Construction: Single Post *Single Post Construction: It simple means the post are solder directly to the body of the saxophone. Uses less solder on the saxophone. *Ribbed means the post are solder to a rib and the rib is soldered to the body. This fequies more solder and it is hard to always use the same amount of solder when soldering the brace to the body..
Special Features: 1 Brass neck with a traditional neck brace and 1 92% Copper neck with the Rheuben Allen Freedom/Power neck Brace with Sliding Weight System. Saxophone Neck Brace with Sliding Weight System (US Patent #US 10,565,967 B2)….. comes with 3 different weights, Heavy, Medium and Light (Made in the USA) …. Slides up & down the neck brace with one hand….. *Rheuben Allen High & Trill F-sharp Key Designs  *Rheuben Allen designed Front F key
Material:  Brass Saxophone
Finish:  Light Gold Lacquer
Engraving: Full Body and Key Hand Engraving

Accessories Includes:
Mouthpiece Made in the US
Mouthpiece Cap & Ligature
Saxophone Strap
Case: Shaped Wood Case w/Shoulder Strap & Back Pack Straps
Optional: Rheuben Allen Heavy Neck Screw (Made in the USA) and traditional neck screw

The tenor saxophone is a medium-sized member of the saxophone family, a group of instruments invented by Adolphe Sax  in the 1840s. The alto and tenor are the two most commonly used saxophones.
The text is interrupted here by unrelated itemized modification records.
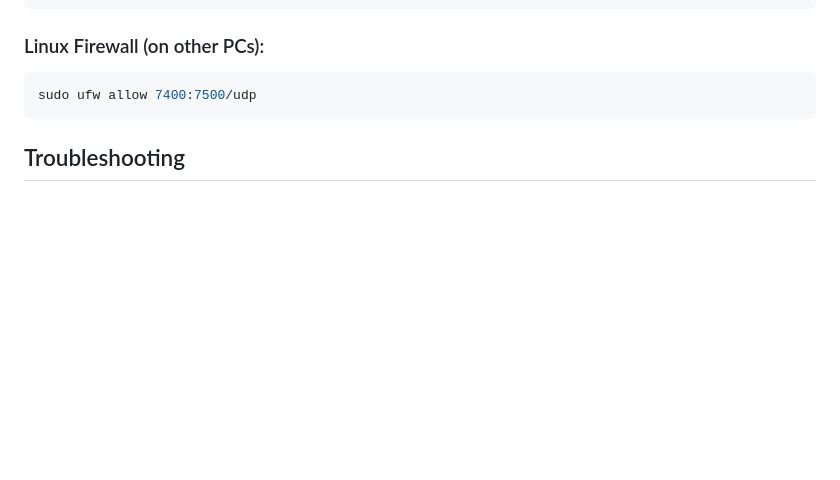
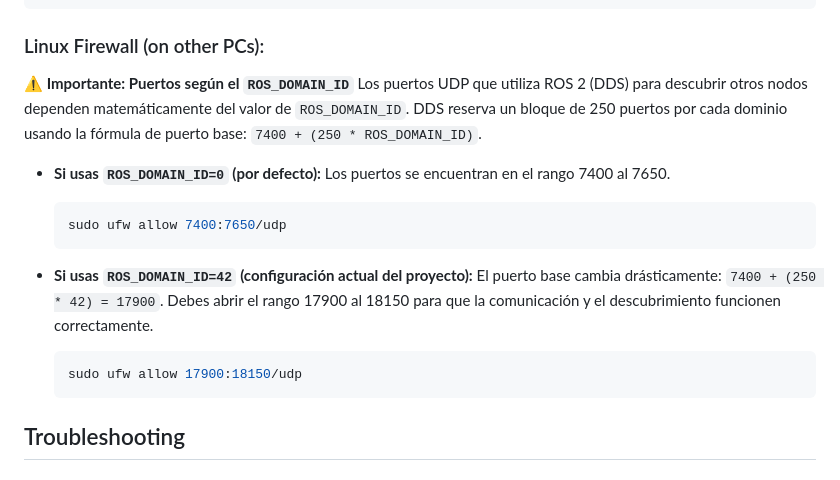
Before and after one commit to roncanciovl/burger_delivery, a Markdown page: network_setup/ROS2_NETWORK_CONFIG.md, the part around the change. Rendered like a GitHub page; blank space fills up the shorter version.

Commit message:
docs: update firewall configuration instructions to support ROS_DOMAIN_ID=42 port mapping

````diff
--- a/network_setup/ROS2_NETWORK_CONFIG.md
+++ b/network_setup/ROS2_NETWORK_CONFIG.md
@@ -209,9 +209,21 @@ New-NetFirewallRule -DisplayName "Allow Ping (ICMPv4-In)" -Protocol ICMPv4 -Icmp
 
 ### Linux Firewall (on other PCs):
 
-```bash
-sudo ufw allow 7400:7500/udp
-```
+**⚠️ Importante: Puertos según el `ROS_DOMAIN_ID`**
+Los puertos UDP que utiliza ROS 2 (DDS) para descubrir otros nodos dependen matemáticamente del valor de `ROS_DOMAIN_ID`. DDS reserva un bloque de 250 puertos por cada dominio usando la fórmula de puerto base: `7400 + (250 * ROS_DOMAIN_ID)`.
+
+* **Si usas `ROS_DOMAIN_ID=0` (por defecto):**
+  Los puertos se encuentran en el rango 7400 al 7650.
+  ```bash
+  sudo ufw allow 7400:7650/udp
+  ```
+
+* **Si usas `ROS_DOMAIN_ID=42` (configuración actual del proyecto):**
+  El puerto base cambia drásticamente: `7400 + (250 * 42) = 17900`.
+  Debes abrir el rango 17900 al 18150 para que la comunicación y el descubrimiento funcionen correctamente.
+  ```bash
+  sudo ufw allow 17900:18150/udp
+  ```
 
 ## Troubleshooting
 
````
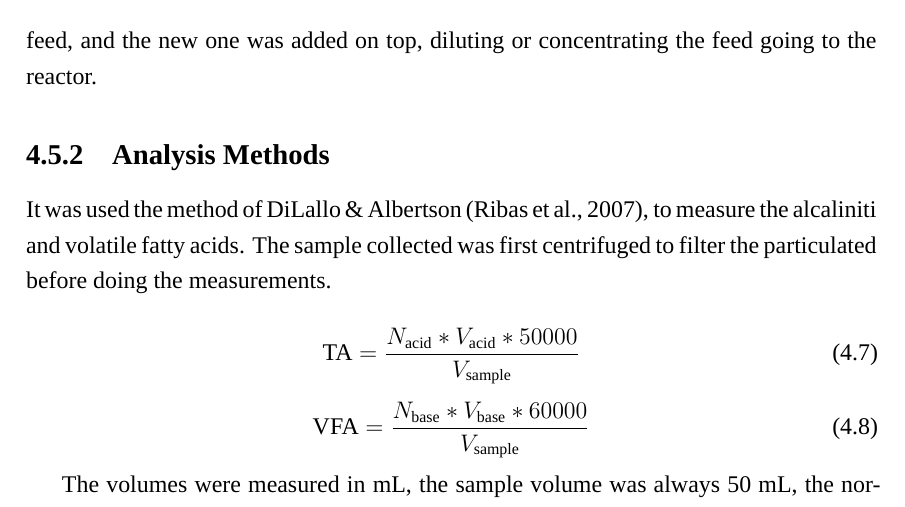
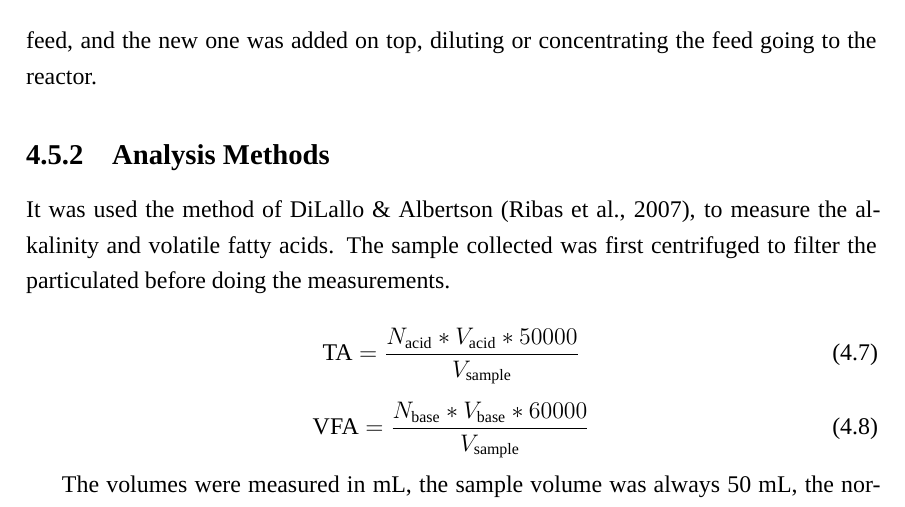
Before and after one commit to strontium-38/masters, a LaTeX thesis (main.tex, which reads sections/03_materials_methods.tex): part of page 15 of 20, cut so that both start at the same text. Compiled offline with XeLaTeX; a missing font is replaced by an installed copy or a similar font.

```diff
--- a/sections/03_materials_methods.tex
+++ b/sections/03_materials_methods.tex
@@ -210,7 +210,7 @@
 \subsection{Analysis Methods}
 \label{subsec:analysis_methods}
 
-It was used the method of DiLallo \& Albertson \parencite{ribas2007}, to measure the alcaliniti and volatile fatty acids. The sample collected was first centrifuged to filter the particulated before doing the measurements.
+It was used the method of DiLallo \& Albertson \parencite{ribas2007}, to measure the alkalinity and volatile fatty acids. The sample collected was first centrifuged to filter the particulated before doing the measurements.
 
 \begin{equation}
     \text{TA} = \frac{N_\text{acid} * V_\text{acid} * 50000}{V_\text{sample}}
```
Also changed, not shown: assets/attarbachi2023-appendix.png (added), assets/attarbachi2023-flow.png (added), assets/garlapati2016-flow.png (added), assets/gebreegziabher2025-flow.png (added), assets/scherhaufer2018-chart.png (added), assets/scherhaufer2018-flow.png (added), assets/scherhaufer2018-flow2.png (added), 4 other files.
The tenor is pitched in the key of B♭ (while the alto is pitched in the key of E♭), and written as a transposing instrument  in the treble clef,  sounding an octave and a major second lower than the written pitch. Modern tenor saxophones which have a high F♯ key have a range from A♭2 to E5 (concert) and are therefore pitched one octave below the soprano saxophone. People who play the tenor saxophone are known as “tenor saxophonists”, “tenor sax players”, or “saxophonists”.

The tenor saxophone uses a larger Mouthpiece, reed and ligature than the alto and soprano saxophones.  Visually, it is easily distinguished by the curve in its neck, or its crook, near the mouthpiece. The alto saxophone lacks this and its neck goes straight to the mouthpiece. The tenor saxophone is most recognized for its ability to blend well with the soprano, alto and baritone saxophones, with its “husky” yet “bright” tone.

The tenor saxophone is commonly used in classical music in (such as concert bands, chamber music, and solo repertoire) military bands, marching bands, and jazz groups). It is occasionally included in pieces written for symphony orchestra; three examples of this are Ravel’s Bolero, Prokofiev’s suite from Lieutentant Kike and Webern’s Quartet for violin, clarinet, tenor saxophone and piano. In concert bands, the tenor plays mostly a supporting role, sometimes sharing parts with the euphonium, horn and trombone. When used in jazz ensembles, the tenor plays a prominent role as a member of a section that includes the alto and baritone saxes.

Many of the most innovative and influential jazz musicians have been tenor saxophonists. These include Colman Hawkins, Lester Young, Dexter Gordon, Wardell Gray, Stan Getz, John Coltrane, Wayne Shorter. The work of younger players such as Michael Brecker and Chris Potter has been an important influence in more recent jazz.

How to read the Model No. RATSL-VI
R= Rheuben
A= Allen
L= Lacquer
-= –
VI= Series